• [Task objective]: Nothing in the records should be changed in the copy, though the pictures must be left out.

-.-.-

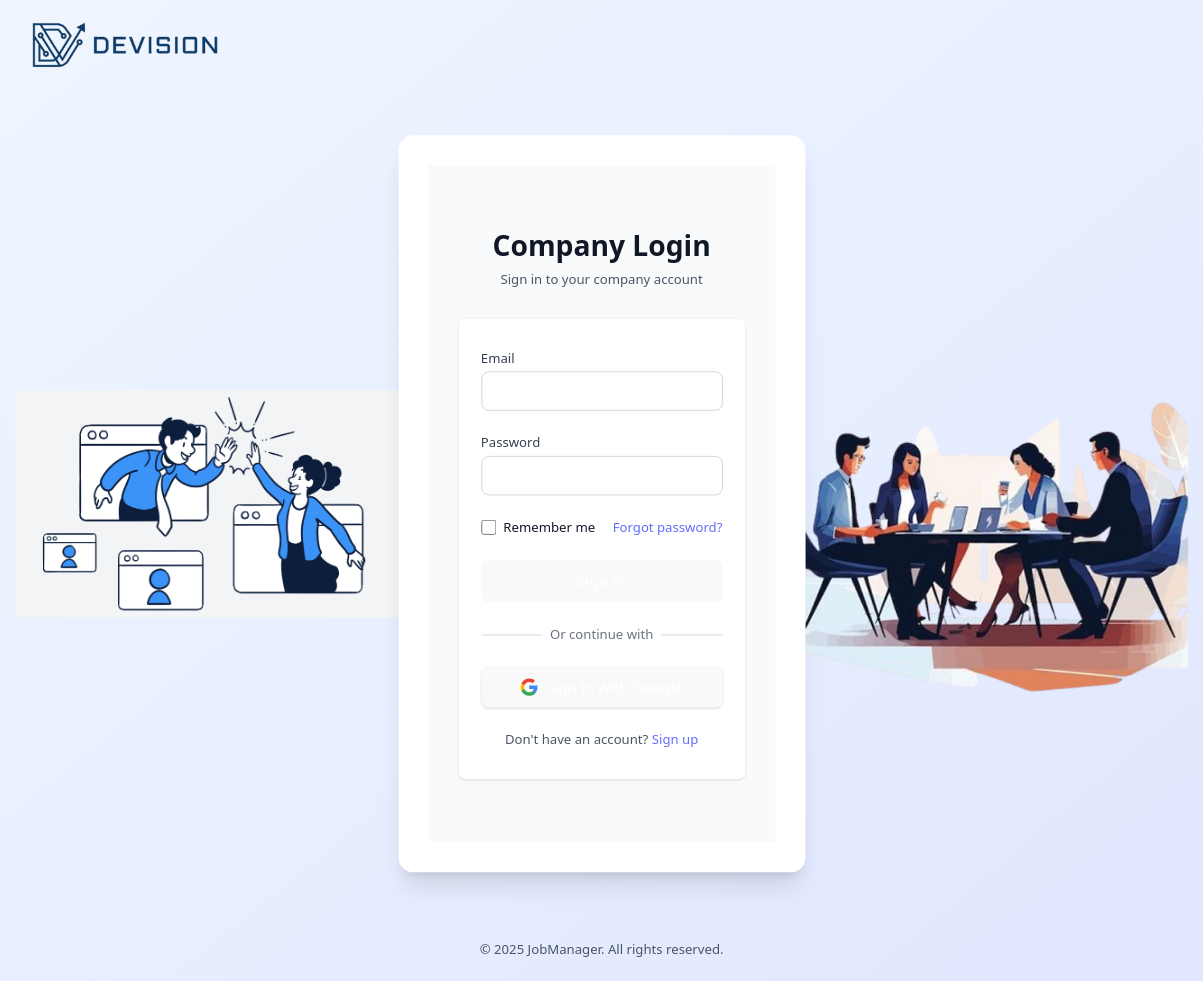
Repository: ISYS3461-2025C-Mulan-DEVision/JobManager_FE
Page: /login
These files come from the project's save history. The page is drawn as it stood at one moment and after the next save; the edit follows.
The browser window is 1280 px wide. The pictures show the whole page, at 94% of full size.
The project was rebuilt for these pictures with package versions that can differ from the ones it lists, and the page was loaded fresh each time. Also part of the build but not shown: vite.config.js, src/pages/Home.tsx, src/components/headless/Table/Table.tsx, src/components/headless/Modal/Modal.tsx, src/components/ui/Card/Card.tsx, src/components/ui/Spinner/Spinner.tsx, src/components/ui/Alert/Alert.tsx.

Above is the page before, as saved 2025-12-12 12:03:00.

After the next save:
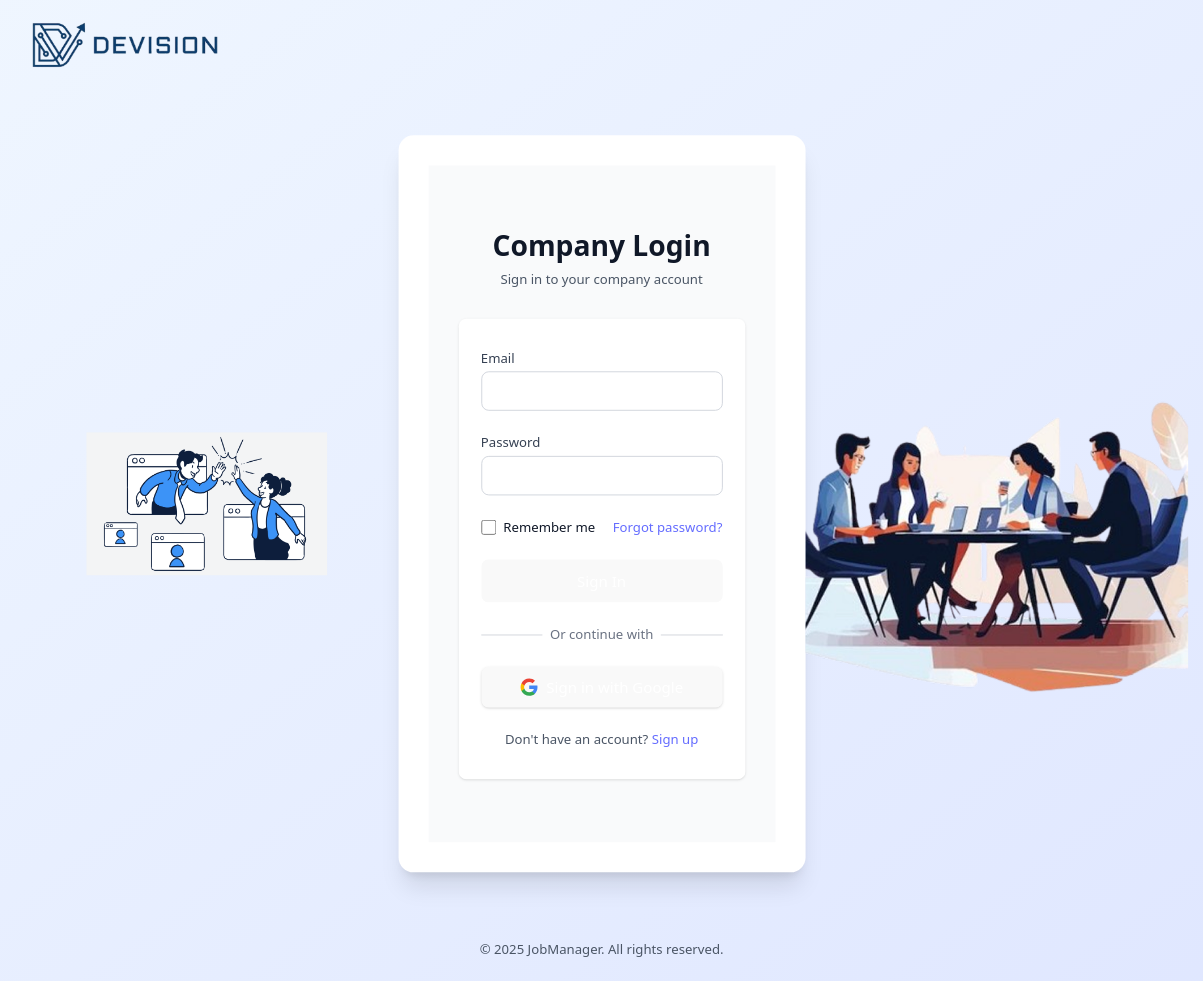
Saved 64 s later.
--- a/src/layout/AuthLayout.tsx
+++ b/src/layout/AuthLayout.tsx
@@ -21,7 +21,7 @@
             {/* Centered Content Panel */}
             <main className="flex-1 flex flex-row px-4 py-12">
                 <div className="flex-1 flex items-center justify-center">
-                    <img src="/auth/background-login-left.png" alt="Left background" className="max-h-full object-contain" />
+                    <img src="/auth/background-login-left.png" alt="Left background" className="h-64 w-64 object-contain" />
                 </div>
                 <div className="flex items-center justify-center">
                     <div className="w-full max-w-xl">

-.-.-

• [Your response]:
Repository: ISYS3461-2025C-Mulan-DEVision/JobManager_FE
Page: /login
These files come from the project's save history. The page is drawn as it stood at one moment and after the next save; the edit follows.
The browser window is 1280 px wide. The pictures show the whole page, at 94% of full size.
The project was rebuilt for these pictures with package versions that can differ from the ones it lists, and the page was loaded fresh each time. Also part of the build but not shown: vite.config.js, src/pages/Home.tsx, src/components/headless/Table/Table.tsx, src/components/headless/Modal/Modal.tsx, src/components/ui/Card/Card.tsx, src/components/ui/Spinner/Spinner.tsx, src/components/ui/Alert/Alert.tsx.

Above is the page before, as saved 2025-12-12 12:03:00.

After the next save:
Saved 64 s later.
--- a/src/layout/AuthLayout.tsx
+++ b/src/layout/AuthLayout.tsx
@@ -21,7 +21,7 @@
             {/* Centered Content Panel */}
             <main className="flex-1 flex flex-row px-4 py-12">
                 <div className="flex-1 flex items-center justify-center">
-                    <img src="/auth/background-login-left.png" alt="Left background" className="max-h-full object-contain" />
+                    <img src="/auth/background-login-left.png" alt="Left background" className="h-64 w-64 object-contain" />
                 </div>
                 <div className="flex items-center justify-center">
                     <div className="w-full max-w-xl">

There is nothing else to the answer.